▶ **Description of the task**: Look through the data below, and copy each line that carries the word "shown".

Version difference data
* * * *
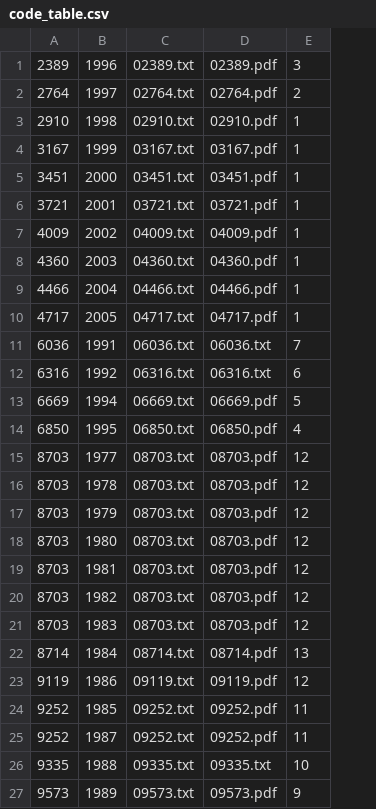
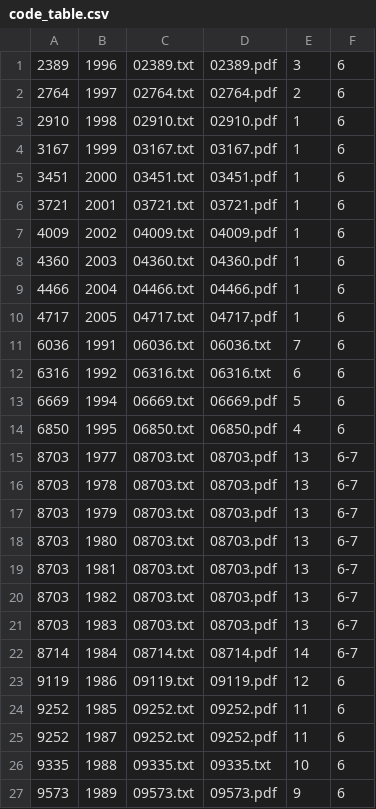
Before and after one commit to maliabadi/ucr-json, a CSV file: code_table.csv, drawn as a sheet; only a part is shown; the diff names each change by its address in the sheet, - before the commit and + after, or states it on an @@ line.

```diff
--- a/code_table.csv
+++ b/code_table.csv
+column F, rows 1-27: 6 | 6 | 6 | 6 | 6 | 6 | 6 | 6 | 6 | 6 | 6 | 6 | 6 | 6 | 6-7 | 6-7 | 6-7 | 6-7 | 6-7 | 6-7 | 6-7 | 6-7 | 6 | 6 | 6 | 6 | 6
-E15:E21: 12
+E15:E21: 13
-E22: 13
+E22: 14
```
Also changed, not shown: definitions/10.csv, definitions/11.csv, 4 other files.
* * * *
▶ **Answer section**:
Before and after one commit to maliabadi/ucr-json, a CSV file: code_table.csv, drawn as a sheet; only a part is shown; the diff names each change by its address in the sheet, - before the commit and + after, or states it on an @@ line.
Also changed, not shown: definitions/10.csv, definitions/11.csv, 4 other files.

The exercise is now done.